other, when the wind nearly died away, and the
sea became as smooth as a fish-pond. As the ship
in sight was deemed likely to be coming from
England, some of our people had a great desire to
get along-side of her, in order to inquire what news
she brought. The boat was in consequence let
down into the sea, and the mate and several pas-
sengers got in and rowed away, until they had an
opportunity of getting on board; when they found
that she was a ship bound to Philadelphia from

After leaving this vessel, a young man from
Manchester having a desire to bathe in the sea,
all being smooth and calm, stripped himself for
that purpose. The Captain of the Philadelphia
ship observing this, took his speaking trumpet,
and warned him against going into the sea; as they
had observed a large shark hovering about them
all the morning; but the young man supposing he
was only in jest, paid no regard to him, and leaped
into the sea, where he swam about a little time,

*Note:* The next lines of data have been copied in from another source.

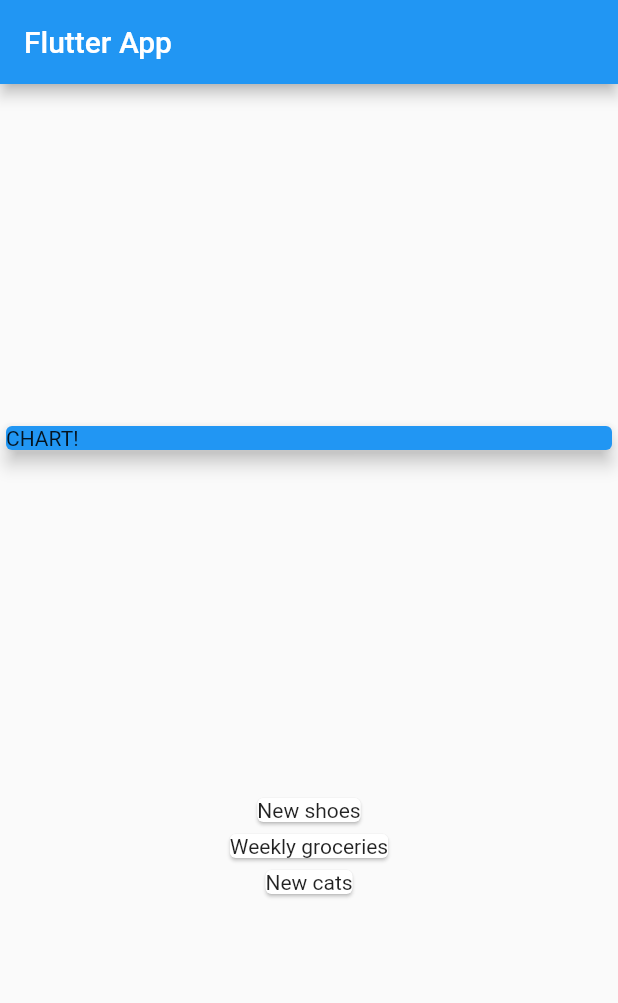
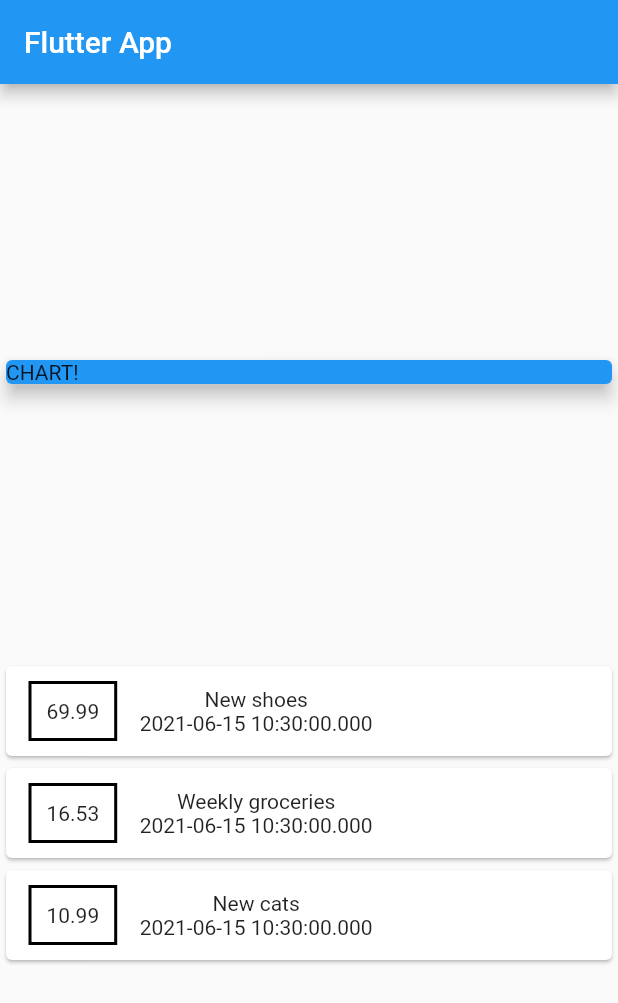
Before and after one commit to Mafe0394/expenses_planner, a Flutter app: the screen it shows after launch, on a phone screen of 412 x 824 dp. Shown: the top 1003 px of the screen. Run offline on Flutter 3.47's test engine with Material 2 defaults, Android fonts, the phone set to English and light mode, and no system bars.

Commit message:
Styling Container

```diff
--- a/lib/main.dart
+++ b/lib/main.dart
@@ -57,11 +57,33 @@ class MyHomePage extends StatelessWidget {
             ),
           ),
           Column(
-            children: transactions.map((transaction) {
+            children: transactions.map((tx) {
               return Card(
-                child: Text(transaction.title),
+                child: Row(
+                  children: [
+                    Container(
+                      margin: EdgeInsets.symmetric(
+                        vertical: 10,
+                        horizontal: 15,
+                      ),
+                      decoration: BoxDecoration(
+                          border: Border.all(
+                        color: Colors.black,
+                        width: 2,
+                      )),
+                      padding: EdgeInsets.all(10),
+                      child: Text(tx.amount.toString()),
+                    ),
+                    Column(
+                      children: [
+                        Text(tx.title),
+                        Text(tx.date.toString()),
+                      ],
+                    )
+                  ],
+                ),
               );
-            }).toList(),// map of transactions
+            }).toList(),
           )
         ],
       ),
```
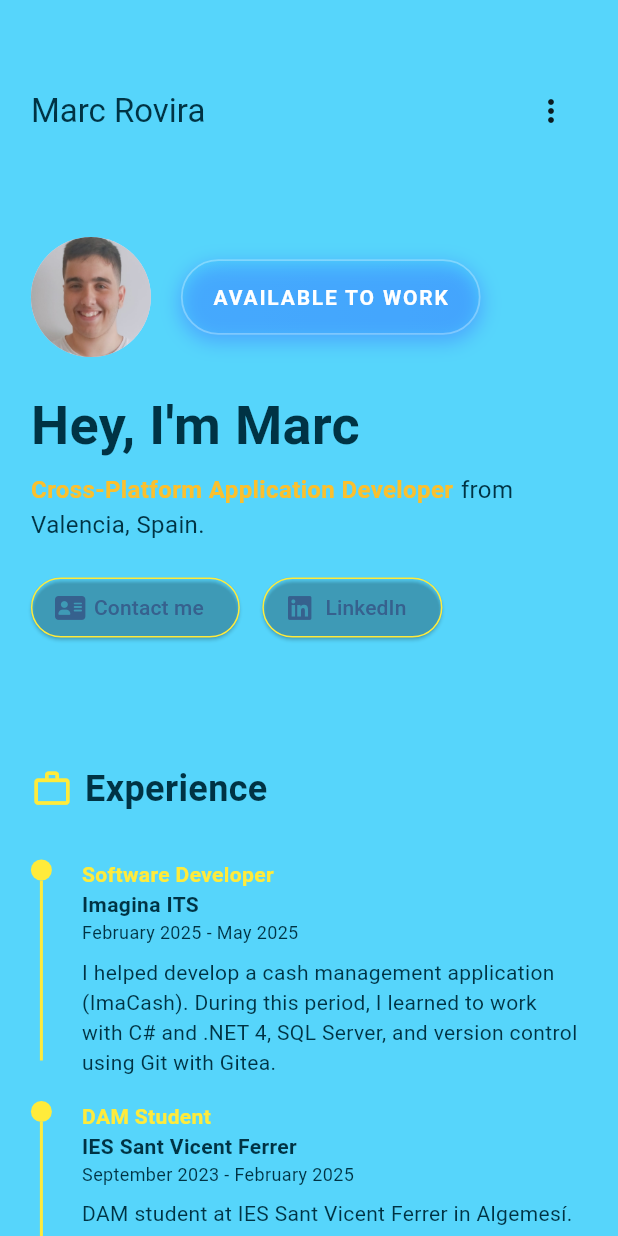
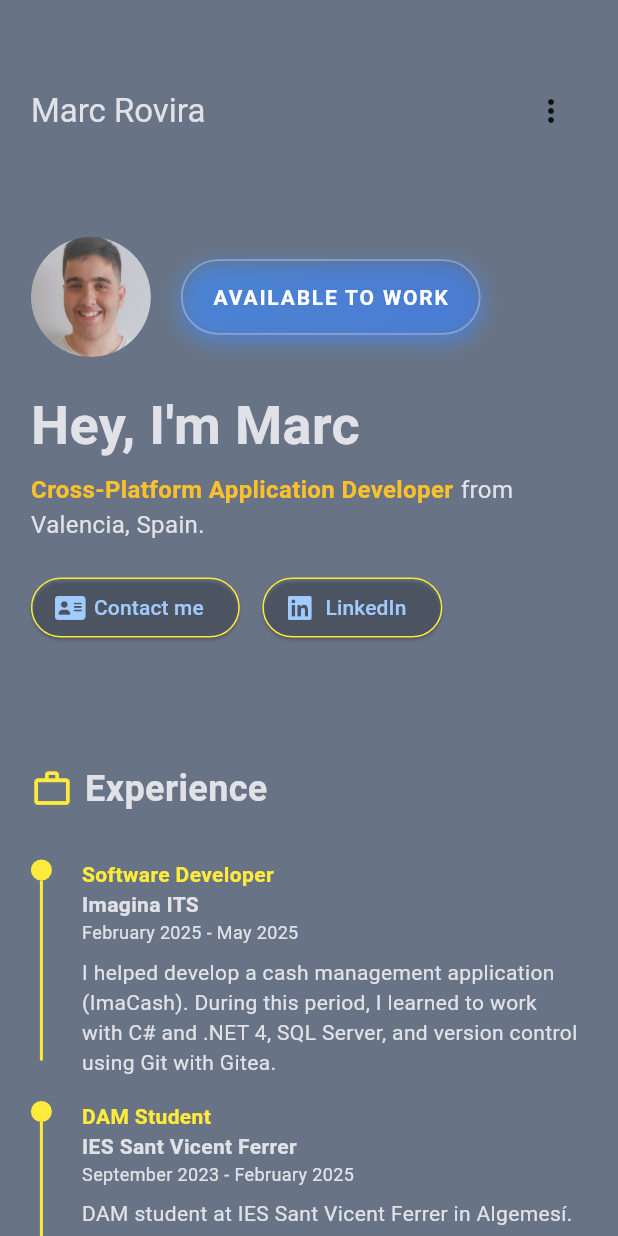
Before and after one commit to MarcRoviraP/portfoliov2, a Flutter app: the screen it shows after launch, on a phone screen of 412 x 824 dp. Run offline on Flutter 3.47's test engine with Material 3 defaults, Android fonts, the light colour scheme and no system bars; our stand-ins replace easy_localization, font_awesome_flutter, get; missing offline and left inert: dart:html.

Commit message:
Update color scheme in MaterialTheme for improved aesthetics and contrast

```diff
--- a/portfoliov2/lib/theme.dart
+++ b/portfoliov2/lib/theme.dart
@@ -7,33 +7,32 @@ class MaterialTheme {
   static ColorScheme lightScheme() {
     return const ColorScheme(
       brightness: Brightness.light,
-      primary: Color(0xff36618e),
-      surfaceTint: Color(0xff36618e),
-      onPrimary: Color(0xffffffff),
-      primaryContainer: Color(0xffd1e4ff),
-      onPrimaryContainer: Color(0xff1a4975),
-      secondary: Color(0xff535f70),
-      onSecondary: Color(0xffffffff),
-      secondaryContainer: Color(0xffd7e3f8),
-      onSecondaryContainer: Color(0xff3b4858),
-      tertiary: Color(0xff6b5778),
-      onTertiary: Color(0xffffffff),
-      tertiaryContainer: Color(0xfff3daff),
-      onTertiaryContainer: Color(0xff523f5f),
-      error: Color(0xffba1a1a),
-      onError: Color(0xffffffff),
-      errorContainer: Color(0xffffdad6),
-      onErrorContainer: Color(0xff93000a),
-      surface: Color(0xFF56D5FB), // Aquí el fondo celeste
-      onSurface: Color(0xFF003344), // Color oscuro para textos sobre el fondo
-      background: Color(0xFF56D5FB), // Mismo color de fondo para toda la app
-      onBackground: Color(0xFF003344), // Texto sobre fondo
-      // Resto de colores igual o ajusta para mejorar contraste
-      outline: Color(0xFF003344), // Contornos con contraste
-      shadow: Color(0xFF000000),
-      scrim: Color(0xFF000000),
-      inverseSurface: Color(0xFF003344),
-      inversePrimary: Color(0xFFa1cafd),
+      primary: Color(0xffa1cafd),
+      surfaceTint: Color(0xffa1cafd),
+      onPrimary: Color(0xff003259),
+      primaryContainer: Color(0xff1a4975),
+      onPrimaryContainer: Color(0xffd1e4ff),
+      secondary: Color(0xffbbc7db),
+      onSecondary: Color(0xff253140),
+      secondaryContainer: Color(0xff3b4858),
+      onSecondaryContainer: Color(0xffd7e3f8),
+      tertiary: Color(0xffd7bee4),
+      onTertiary: Color(0xff3b2948),
+      tertiaryContainer: Color(0xff523f5f),
+      onTertiaryContainer: Color(0xfff3daff),
+      error: Color(0xffffb4ab),
+      onError: Color(0xff690005),
+      errorContainer: Color(0xff93000a),
+      onErrorContainer: Color(0xffffdad6),
+      surface: Color.fromARGB(255, 104, 116, 133),
+      onSurface: Color(0xffe1e2e8),
+      onSurfaceVariant: Color(0xffc3c6cf),
+      outline: Color(0xff8d9199),
+      outlineVariant: Color(0xff43474e),
+      shadow: Color(0xff000000),
+      scrim: Color(0xff000000),
+      inverseSurface: Color(0xffe1e2e8),
+      inversePrimary: Color(0xff36618e),
       primaryFixed: Color(0xffd1e4ff),
       onPrimaryFixed: Color(0xff001d36),
       primaryFixedDim: Color(0xffa1cafd),
@@ -46,13 +45,13 @@ class MaterialTheme {
       onTertiaryFixed: Color(0xff251431),
       tertiaryFixedDim: Color(0xffd7bee4),
       onTertiaryFixedVariant: Color(0xff523f5f),
-      surfaceDim: Color(0xffd8dae0),
-      surfaceBright: Color(0xfff8f9ff),
-      surfaceContainerLowest: Color(0xffffffff),
-      surfaceContainerLow: Color(0xfff2f3fa),
-      surfaceContainer: Color(0xffeceef4),
-      surfaceContainerHigh: Color(0xffe6e8ee),
-      surfaceContainerHighest: Color(0xffe1e2e8),
+      surfaceDim: Color(0xff111418),
+      surfaceBright: Color(0xff36393e),
+      surfaceContainerLowest: Color(0xff0b0e13),
+      surfaceContainerLow: Color(0xff191c20),
+      surfaceContainer: Color(0xff1d2024),
+      surfaceContainerHigh: Color(0xff272a2f),
+      surfaceContainerHighest: Color(0xff32353a),
     );
   }
 
```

and then got safely into the boat again. How-
ever, on the boat's approaching our vessel, the
shark was discovered in company with her, watch-
ing for his prey, and continued hovering round
our ship for some time. Looking at all the cir-
cumstances of the case, it may be considered a
singular and wonderful preservation, that this